This very question came up last week as I spoke to the Civil War Roundtable of New York. To my delight, there was a retired pathologist who happened to be in attendance—Robert Katz, M.D.—who asked if he could share some of his thoughts. Continue reading
The physical trauma Sherman and his troops forced upon the Southern countryside riddles letters and diaries, and the psychological trauma is still evident in the resentment passed down between generations. The chaos of unorganized Union foraging parties followed a pattern as Federal troops marched through the South. Allowed to forage under Sherman’s Special Field Orders No. 120, some soldiers took “advantage of the license given to them” and in addition to foraging for food, they pillaged for every day household items.[i] Section two in this three part series highlights the lengths soldiers went to in order to find items of value, as well as some of the imagination employed in hiding personal effects during Sherman’s March to the Sea, as well as throughout his Carolina Campaigns. Continue reading
Emerging Civil War is pleased to announce the addition of Daniel Welch to our line-up of regular contributors. You’ve probably been following Dan’s posts on the letters of surgeon William Child, writing home during the last months of 1864 and now into 1865.

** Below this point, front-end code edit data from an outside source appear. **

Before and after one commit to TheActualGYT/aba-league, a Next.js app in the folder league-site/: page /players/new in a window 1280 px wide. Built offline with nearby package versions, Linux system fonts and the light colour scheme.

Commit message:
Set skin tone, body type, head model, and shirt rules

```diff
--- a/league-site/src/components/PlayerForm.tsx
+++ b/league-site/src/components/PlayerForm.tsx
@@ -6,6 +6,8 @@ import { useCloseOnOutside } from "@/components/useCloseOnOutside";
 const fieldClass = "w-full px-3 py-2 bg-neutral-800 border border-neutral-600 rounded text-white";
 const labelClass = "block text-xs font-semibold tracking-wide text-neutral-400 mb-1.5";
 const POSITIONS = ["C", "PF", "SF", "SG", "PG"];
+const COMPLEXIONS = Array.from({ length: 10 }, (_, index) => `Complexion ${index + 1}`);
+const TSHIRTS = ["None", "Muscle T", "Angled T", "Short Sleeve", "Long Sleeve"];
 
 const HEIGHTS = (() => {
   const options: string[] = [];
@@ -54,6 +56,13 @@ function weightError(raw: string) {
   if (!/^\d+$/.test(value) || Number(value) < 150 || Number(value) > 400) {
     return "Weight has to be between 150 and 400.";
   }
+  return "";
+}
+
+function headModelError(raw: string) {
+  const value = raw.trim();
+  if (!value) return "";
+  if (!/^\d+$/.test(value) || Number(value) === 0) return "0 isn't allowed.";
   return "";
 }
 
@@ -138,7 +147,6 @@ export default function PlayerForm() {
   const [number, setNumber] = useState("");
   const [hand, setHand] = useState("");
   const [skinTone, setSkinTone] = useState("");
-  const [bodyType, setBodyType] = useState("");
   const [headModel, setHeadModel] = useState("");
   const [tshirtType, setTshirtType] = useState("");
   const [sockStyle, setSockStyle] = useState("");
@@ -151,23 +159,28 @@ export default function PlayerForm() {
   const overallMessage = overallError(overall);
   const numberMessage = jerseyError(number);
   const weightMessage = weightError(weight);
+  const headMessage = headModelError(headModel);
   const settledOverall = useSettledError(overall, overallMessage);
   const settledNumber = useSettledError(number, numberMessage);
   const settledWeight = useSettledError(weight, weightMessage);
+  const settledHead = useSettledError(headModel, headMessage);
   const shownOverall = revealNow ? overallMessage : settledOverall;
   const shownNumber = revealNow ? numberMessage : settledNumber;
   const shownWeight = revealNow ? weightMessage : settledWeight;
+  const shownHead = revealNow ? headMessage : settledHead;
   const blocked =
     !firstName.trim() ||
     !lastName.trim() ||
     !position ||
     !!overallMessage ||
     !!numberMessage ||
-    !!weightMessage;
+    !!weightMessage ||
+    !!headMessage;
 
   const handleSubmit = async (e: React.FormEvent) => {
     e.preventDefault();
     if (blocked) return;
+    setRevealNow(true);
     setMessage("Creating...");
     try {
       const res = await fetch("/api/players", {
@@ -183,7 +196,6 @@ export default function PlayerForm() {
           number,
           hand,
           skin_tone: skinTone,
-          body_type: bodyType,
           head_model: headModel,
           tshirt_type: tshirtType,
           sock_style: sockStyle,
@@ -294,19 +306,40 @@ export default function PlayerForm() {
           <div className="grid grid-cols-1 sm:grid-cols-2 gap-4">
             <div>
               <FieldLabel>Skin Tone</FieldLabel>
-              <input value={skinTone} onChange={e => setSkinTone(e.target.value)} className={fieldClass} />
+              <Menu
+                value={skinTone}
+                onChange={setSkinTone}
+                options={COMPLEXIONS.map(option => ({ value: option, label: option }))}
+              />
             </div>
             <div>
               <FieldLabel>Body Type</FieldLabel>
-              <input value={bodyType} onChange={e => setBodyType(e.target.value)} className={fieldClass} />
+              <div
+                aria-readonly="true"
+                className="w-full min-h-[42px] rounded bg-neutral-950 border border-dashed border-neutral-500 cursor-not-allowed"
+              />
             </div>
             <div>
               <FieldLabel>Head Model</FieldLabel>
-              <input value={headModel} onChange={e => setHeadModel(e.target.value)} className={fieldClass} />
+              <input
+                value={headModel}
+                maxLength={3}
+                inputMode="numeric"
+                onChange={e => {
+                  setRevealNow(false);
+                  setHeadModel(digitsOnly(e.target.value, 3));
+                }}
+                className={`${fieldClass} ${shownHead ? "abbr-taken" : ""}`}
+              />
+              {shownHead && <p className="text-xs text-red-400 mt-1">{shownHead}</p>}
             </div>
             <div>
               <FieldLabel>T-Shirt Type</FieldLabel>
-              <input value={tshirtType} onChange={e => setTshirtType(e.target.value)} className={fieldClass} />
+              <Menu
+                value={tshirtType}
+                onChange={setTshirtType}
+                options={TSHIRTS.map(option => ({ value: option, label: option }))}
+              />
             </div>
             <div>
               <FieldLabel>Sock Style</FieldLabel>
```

Dan serves as the Education Programs Coordinator for the Gettysburg Foundation, the non-profit partner of Gettysburg National Military Park. Previously, he was a seasonal Park Ranger at Gettysburg National Military Park for five years. During that time, he led numerous programs on the campaign and battle for school groups, families, and visitors of all ages. Most recently, Dan was a part of GNMP’s special 150th anniversary programs, as well as the annual Mid-Winter Lecture series.
“Like many of us interested in the Civil War, it was a family trip to Gettysburg at age five that forever sealed my passion for this era of our nation’s history,” Dan explains. “I was hooked.” Continue reading